If you always spend your refund you are undermining the effectiveness of RRSPs because you are giving up your loan for tax-deferred growth.
A refund associated with your RRSP contribution should not be considered a financial windfall but present value of a future tax payment you must make.
To really harness the power of your diligent RRSP contributions make some decisions about what you’re going to do with the RRSP refund first – ensuring you put the money to work.
Consider the following as leading options:
- Reinvest it back into your RRSP (best bang for your RRSP buck) OR
- Contribute the RRSP-generated refund to fund your TFSA contribution OR if not investing then
- Pay down your mortgage (a guaranteed rate of return on debt + interest).
If you typically spend the $1,440 “gift” in my example then I think you’re better off prioritizing your TFSA over your RRSP because of the known benefits of that present day contribution.
2. Tax deferred growth
At some point, the money that comes out of your RRSP will be taxed.
The tax man will find you and he will ask for his refund. In my example, that’s your $1,440 if your marginal tax rate in retirement is the same as your working years today. It could be lower but with your Canada Pension Plan (CPP), Old Age Security (OAS), pension income and other investments, it could be higher.
With TFSAs, the government has eliminated the guesswork about how much the payback will be for the loaned money – because you don’t get any. You don’t get any tax break on the TFSA contribution so the government is nice enough to offer tax free withdrawals coming out. Even though TFSAs have largely been marketed as a “savings account” I have always suggested you open a TFSA to hold equities in the form of stocks or ETFs for many years – for long-term tax-free growth.
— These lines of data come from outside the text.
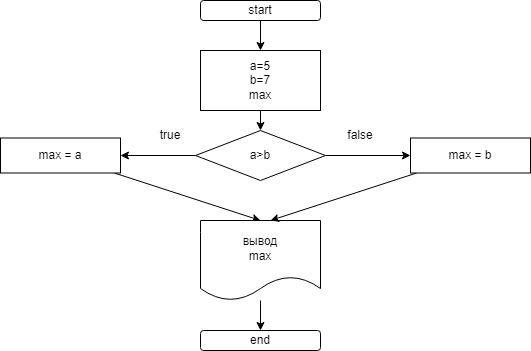
The draw.io diagram lesson_1/Task_1/diagram.drawio.png in 1Gar/C-Lessons, before a commit. Source tidied: cells renumbered, new cells last; positions are measured from the earlier drawing's top-left corner, leaving out a move shared by most shapes.
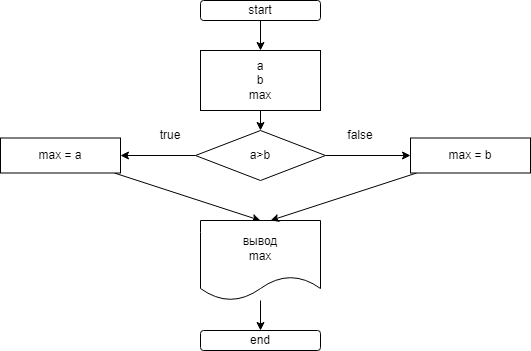
After the change.

Diff of the diagram source:
```diff
@@ -14,7 +14,7 @@
     <mxCell id="5" style="edgeStyle=none;html=1;" parent="1" edge="1" source="6" target="9">
       <mxGeometry relative="1" as="geometry" />
     </mxCell>
-    <mxCell id="6" value="a=5&lt;br&gt;b=7&lt;br&gt;max" style="rounded=0;whiteSpace=wrap;html=1;" parent="1" vertex="1">
+    <mxCell id="6" value="a&lt;br&gt;b&lt;br&gt;max" style="rounded=0;whiteSpace=wrap;html=1;" parent="1" vertex="1">
       <mxGeometry x="200" y="50" width="120" height="60" as="geometry" />
     </mxCell>
     <mxCell id="7" style="edgeStyle=none;html=1;" parent="1" edge="1" source="9" target="11">
```
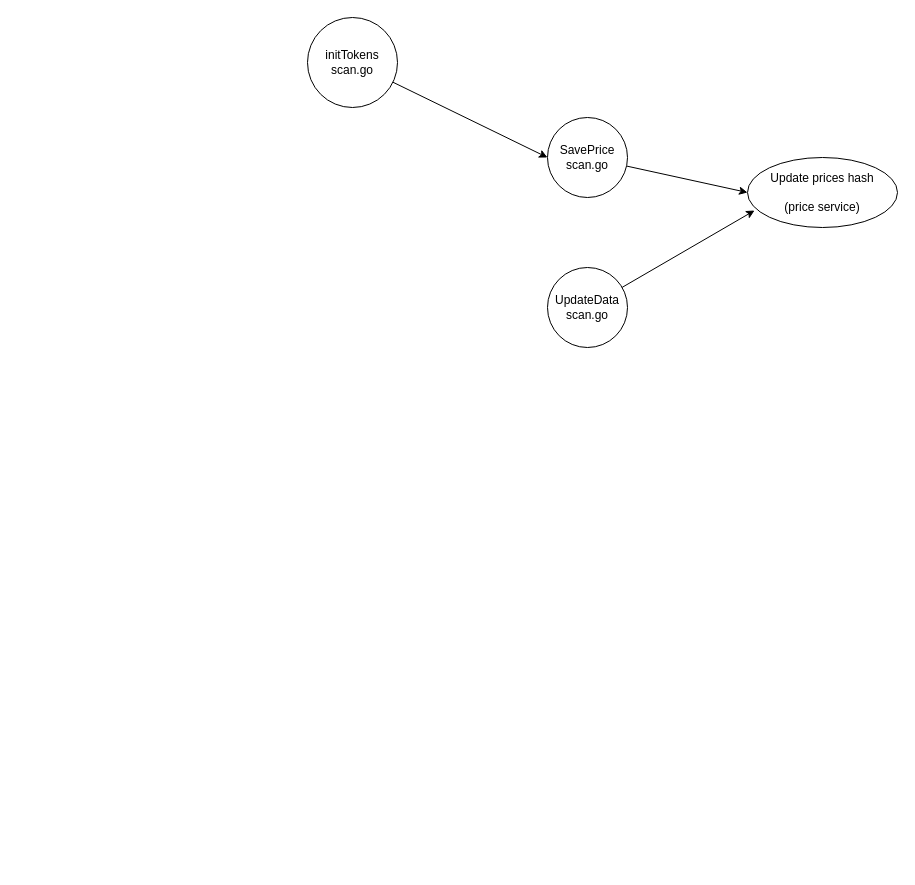
piavgh/draw.io-data keeps this draw.io diagram as Prices coupled dependencies.drawio. Above is the earlier version. Source tidied: cells renumbered, new cells numbered last; positions are measured from the earlier drawing's top-left corner, leaving out a move shared by most shapes. Both pictures are drawn from the tidied source at 100%, with x=0, y=0 at pixel (307, 17).
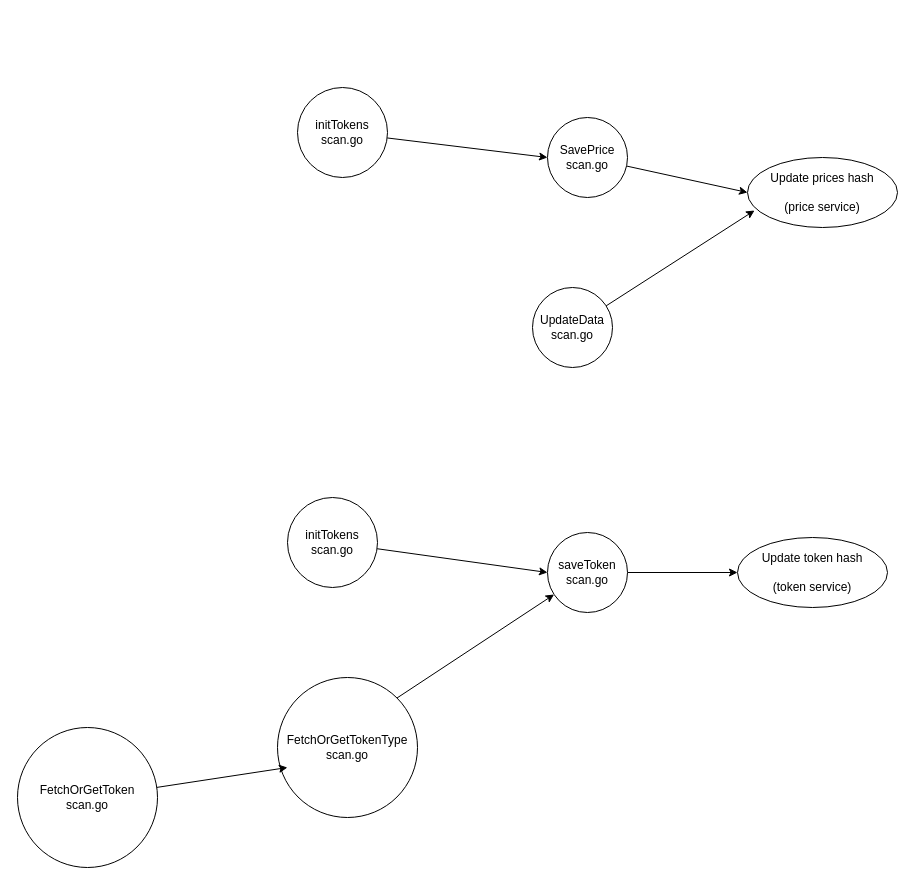
Above is the later version.

Diff of the diagram source:
```diff
@@
 <mxGraphModel>
   <root>
     <mxCell id="0" />
     <mxCell id="1" parent="0" />
     <mxCell id="2" value="Update prices hash&lt;br&gt;&lt;br&gt;(price service)" style="ellipse;whiteSpace=wrap;html=1;" parent="1" vertex="1">
       <mxGeometry x="440" y="140" width="150" height="70" as="geometry" />
     </mxCell>
     <mxCell id="3" style="edgeStyle=none;rounded=0;jettySize=auto;html=1;entryX=0;entryY=0.5;entryDx=0;entryDy=0;" parent="1" edge="1" source="4" target="2">
       <mxGeometry relative="1" as="geometry" />
     </mxCell>
     <mxCell id="4" value="SavePrice&lt;br&gt;scan.go" style="ellipse;whiteSpace=wrap;html=1;" parent="1" vertex="1">
       <mxGeometry x="240" y="100" width="80" height="80" as="geometry" />
     </mxCell>
     <mxCell id="5" style="edgeStyle=none;rounded=0;jettySize=auto;html=1;entryX=0.047;entryY=0.757;entryDx=0;entryDy=0;entryPerimeter=0;" parent="1" edge="1" source="6" target="2">
       <mxGeometry relative="1" as="geometry" />
     </mxCell>
     <mxCell id="6" value="UpdateData&lt;br&gt;scan.go" style="ellipse;whiteSpace=wrap;html=1;" parent="1" vertex="1">
-      <mxGeometry x="240" y="250" width="80" height="80" as="geometry" />
+      <mxGeometry x="225" y="270" width="80" height="80" as="geometry" />
     </mxCell>
     <mxCell id="7" style="rounded=0;jettySize=auto;html=1;entryX=0;entryY=0.5;entryDx=0;entryDy=0;" parent="1" edge="1" source="8" target="4">
       <mxGeometry relative="1" as="geometry" />
     </mxCell>
     <mxCell id="8" value="initTokens&lt;br&gt;scan.go" style="ellipse;whiteSpace=wrap;html=1;" parent="1" vertex="1">
-      <mxGeometry width="90" height="90" as="geometry" />
+      <mxGeometry x="-10" y="70" width="90" height="90" as="geometry" />
     </mxCell>
+    <mxCell id="9" value="Update token hash&lt;br&gt;&lt;br&gt;(token service)" style="ellipse;whiteSpace=wrap;html=1;" parent="1" vertex="1">
+      <mxGeometry x="430" y="520" width="150" height="70" as="geometry" />
+    </mxCell>
+    <mxCell id="10" style="edgeStyle=none;rounded=0;jettySize=auto;html=1;exitX=1;exitY=0.5;exitDx=0;exitDy=0;entryX=0;entryY=0.5;entryDx=0;entryDy=0;" parent="1" edge="1" source="11" target="9">
+      <mxGeometry relative="1" as="geometry" />
+    </mxCell>
+    <mxCell id="11" value="saveToken&lt;br&gt;scan.go" style="ellipse;whiteSpace=wrap;html=1;" parent="1" vertex="1">
+      <mxGeometry x="240" y="515" width="80" height="80" as="geometry" />
+    </mxCell>
+    <mxCell id="12" style="edgeStyle=none;rounded=0;jettySize=auto;html=1;entryX=0;entryY=0.5;entryDx=0;entryDy=0;" parent="1" edge="1" source="13" target="11">
+      <mxGeometry relative="1" as="geometry" />
+    </mxCell>
+    <mxCell id="13" value="initTokens&lt;br&gt;scan.go" style="ellipse;whiteSpace=wrap;html=1;" parent="1" vertex="1">
+      <mxGeometry x="-20" y="480" width="90" height="90" as="geometry" />
+    </mxCell>
+    <mxCell id="14" style="edgeStyle=none;rounded=0;jettySize=auto;html=1;exitX=1;exitY=0;exitDx=0;exitDy=0;" parent="1" edge="1" source="15" target="11">
+      <mxGeometry relative="1" as="geometry" />
+    </mxCell>
+    <mxCell id="15" value="FetchOrGetTokenType&lt;br&gt;scan.go" style="ellipse;whiteSpace=wrap;html=1;" parent="1" vertex="1">
+      <mxGeometry x="-30" y="660" width="140" height="140" as="geometry" />
+    </mxCell>
+    <mxCell id="16" style="edgeStyle=none;rounded=0;jettySize=auto;html=1;entryX=0.071;entryY=0.643;entryDx=0;entryDy=0;entryPerimeter=0;" parent="1" edge="1" source="17" target="15">
+      <mxGeometry relative="1" as="geometry" />
+    </mxCell>
+    <mxCell id="17" value="FetchOrGetToken&lt;br&gt;scan.go" style="ellipse;whiteSpace=wrap;html=1;" parent="1" vertex="1">
+      <mxGeometry x="-290" y="710" width="140" height="140" as="geometry" />
+    </mxCell>
   </root>
 </mxGraphModel>
```
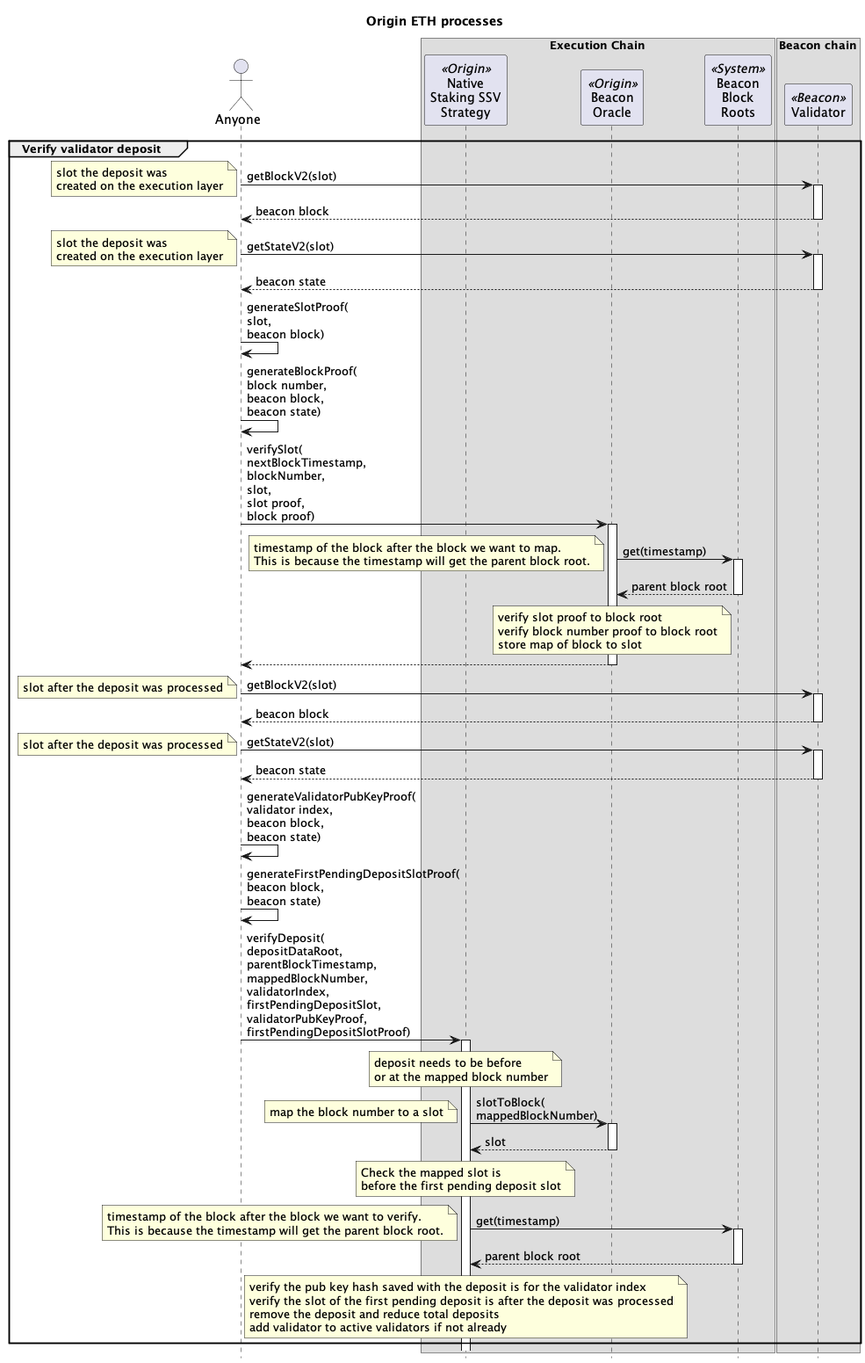
The PlantUML diagram contracts/docs/plantuml/oethProcesses-verify-deposit.png in OriginProtocol/origin-dollar, before a commit. Source of this version:
```plantuml
@startuml

skinparam tabSize 2
hide footbox

title "Origin ETH processes"

actor "Anyone" as sender

box "Execution Chain"
participant "Native\nStaking SSV\nStrategy" as nativeStrat <<Origin>>
participant "Beacon\nOracle" as bo <<Origin>>
participant "Beacon\nBlock\nRoots" as roots <<System>>
end box

box "Beacon chain"
participant "Validator" as val <<Beacon>>
end box




































group Verify validator deposit

sender -> val : getBlockV2(slot)
note left : slot the deposit was\ncreated on the execution layer
activate val
return beacon block

sender -> val : getStateV2(slot)
note left : slot the deposit was\ncreated on the execution layer
activate val
return beacon state

sender -> sender : generateSlotProof(\nslot,\nbeacon block)
sender -> sender : generateBlockProof(\nblock number,\nbeacon block,\nbeacon state)

sender -> bo : verifySlot(\nnextBlockTimestamp,\nblockNumber,\nslot,\nslot proof,\nblock proof)
activate bo
bo -> roots : get(timestamp)
note left
timestamp of the block after the block we want to map.
This is because the timestamp will get the parent block root.
end note
activate roots
return parent block root
note over bo
verify slot proof to block root
verify block number proof to block root
store map of block to slot
end note
return

sender -> val : getBlockV2(slot)
note left : slot after the deposit was processed
activate val
return beacon block

sender -> val : getStateV2(slot)
note left : slot after the deposit was processed
activate val
return beacon state

sender -> sender : generateValidatorPubKeyProof(\nvalidator index,\nbeacon block,\nbeacon state)
sender -> sender : generateFirstPendingDepositSlotProof(\nbeacon block,\nbeacon state)

sender -> nativeStrat : verifyDeposit(\ndepositDataRoot,\nparentBlockTimestamp,\nmappedBlockNumber,\nvalidatorIndex,\nfirstPendingDepositSlot,\nvalidatorPubKeyProof,\nfirstPendingDepositSlotProof)
activate nativeStrat

note over nativeStrat : deposit needs to be before\nor at the mapped block number

nativeStrat -> bo : slotToBlock(\nmappedBlockNumber)
note left : map the block number to a slot
activate bo
return slot

note over nativeStrat : Check the mapped slot is\nbefore the first pending deposit slot

nativeStrat -> roots : get(timestamp)
note left
timestamp of the block after the block we want to verify.
This is because the timestamp will get the parent block root.
end note
activate roots
return parent block root

note over nativeStrat
verify the pub key hash saved with the deposit is for the validator index
verify the slot of the first pending deposit is after the deposit was processed
remove the deposit and reduce total deposits
add validator to active validators if not already
end note

end group













































































@enduml
```
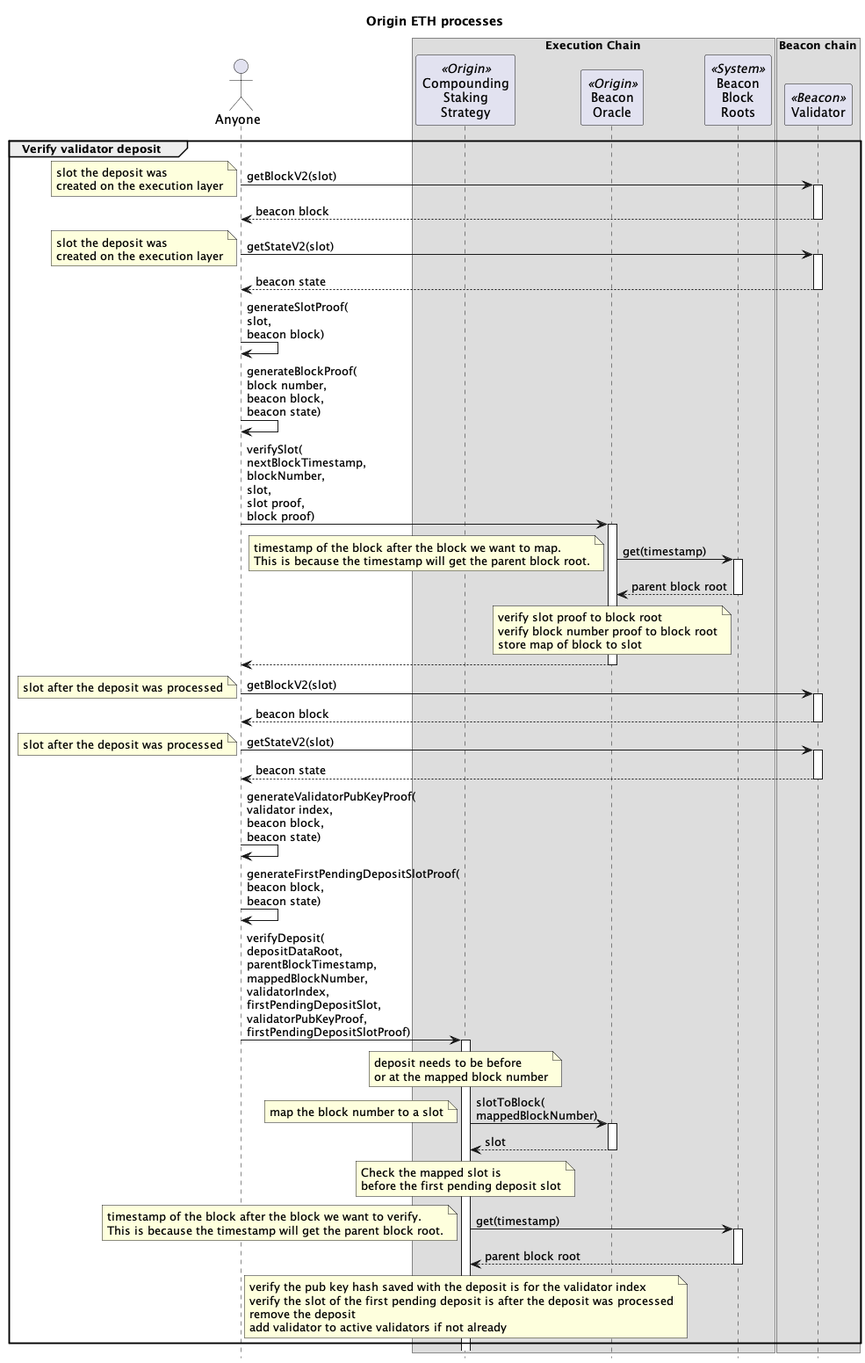
After the commit.

The edit, as a diff of the source:
```diff
@@ -8,7 +8,7 @@
 actor "Anyone" as sender
 
 box "Execution Chain"
-participant "Native\nStaking SSV\nStrategy" as nativeStrat <<Origin>>
+participant "Compounding\nStaking\nStrategy" as compStrat <<Origin>>
 participant "Beacon\nOracle" as bo <<Origin>>
 participant "Beacon\nBlock\nRoots" as roots <<System>>
 end box
@@ -16,6 +16,24 @@
 box "Beacon chain"
 participant "Validator" as val <<Beacon>>
 end box
+
+
+
+
+
+
+
+
+
+
+
+
+
+
+
+
+
+
 
 
 
@@ -96,19 +114,19 @@
 sender -> sender : generateValidatorPubKeyProof(\nvalidator index,\nbeacon block,\nbeacon state)
 sender -> sender : generateFirstPendingDepositSlotProof(\nbeacon block,\nbeacon state)
 
-sender -> nativeStrat : verifyDeposit(\ndepositDataRoot,\nparentBlockTimestamp,\nmappedBlockNumber,\nvalidatorIndex,\nfirstPendingDepositSlot,\nvalidatorPubKeyProof,\nfirstPendingDepositSlotProof)
-activate nativeStrat
+sender -> compStrat : verifyDeposit(\ndepositDataRoot,\nparentBlockTimestamp,\nmappedBlockNumber,\nvalidatorIndex,\nfirstPendingDepositSlot,\nvalidatorPubKeyProof,\nfirstPendingDepositSlotProof)
+activate compStrat
 
-note over nativeStrat : deposit needs to be before\nor at the mapped block number
+note over compStrat : deposit needs to be before\nor at the mapped block number
 
-nativeStrat -> bo : slotToBlock(\nmappedBlockNumber)
+compStrat -> bo : slotToBlock(\nmappedBlockNumber)
 note left : map the block number to a slot
 activate bo
 return slot
 
-note over nativeStrat : Check the mapped slot is\nbefore the first pending deposit slot
+note over compStrat : Check the mapped slot is\nbefore the first pending deposit slot
 
-nativeStrat -> roots : get(timestamp)
+compStrat -> roots : get(timestamp)
 note left
 timestamp of the block after the block we want to verify.
 This is because the timestamp will get the parent block root.
@@ -116,10 +134,10 @@
 activate roots
 return parent block root
 
-note over nativeStrat
+note over compStrat
 verify the pub key hash saved with the deposit is for the validator index
 verify the slot of the first pending deposit is after the deposit was processed
-remove the deposit and reduce total deposits
+remove the deposit
 add validator to active validators if not already
 end note
 
@@ -198,7 +216,4 @@
 
 
 
-
-
-
 @enduml
```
Personally, I have no idea of what my tax rate will be 20 years from now. I can guess but that’s about it. I have a pension and other investments. I’ll calculate all this out in a few decades when I’m a few years away from retirement age and ready to start accepting some income from government programs…if they still exist! 🙂
If you know for sure your tax rate will be significantly lower in retirement than today, RRSP contributions are a wise thing to do. If not, making the TFSA a higher priority might be a better choice.
Contributing to the TFSA today removes any guesswork about future marginal tax rates or any other federally income-tested programs down the road.
|TFSAs – Withdrawals are not considered taxable income. Income-tested benefits and income tax credits such as the GST Credit, Old Age Security (OAS) and the Guaranteed Income Supplement (GIS) aren’t affected by any TFSA withdrawals. Withdrawals don’t reduce these benefits.||RRSPs – Withdrawals are considered taxable income. RRSP withdrawals could reduce amounts you receive from income-tested benefits and income tax credits such as the GST Credit, OAS and GIS. RRSP withdrawals could reduce your post-retirement government benefits.|
If you spend that RRSP refund then TFSA makes more sense summary
I’m not suggesting to use one account exclusively over the other.
Both accounts have great merits so you use both if you can!
I contribute to both my RRSP and TFSA every year but the TFSA takes priority and likely always will.
But the biggest takeaway from this post is not to blow the RRSP-generated tax refund. You are robbing your future financial self if you do.
What’s your take on the RRSP vs. TFSA debate?
(Note: originally published in 2012. Not a typo. I continue to refresh a few words here and there over time in this post to demystify the RRSP vs. TFSA debate. Ha.)
Thanks for reading.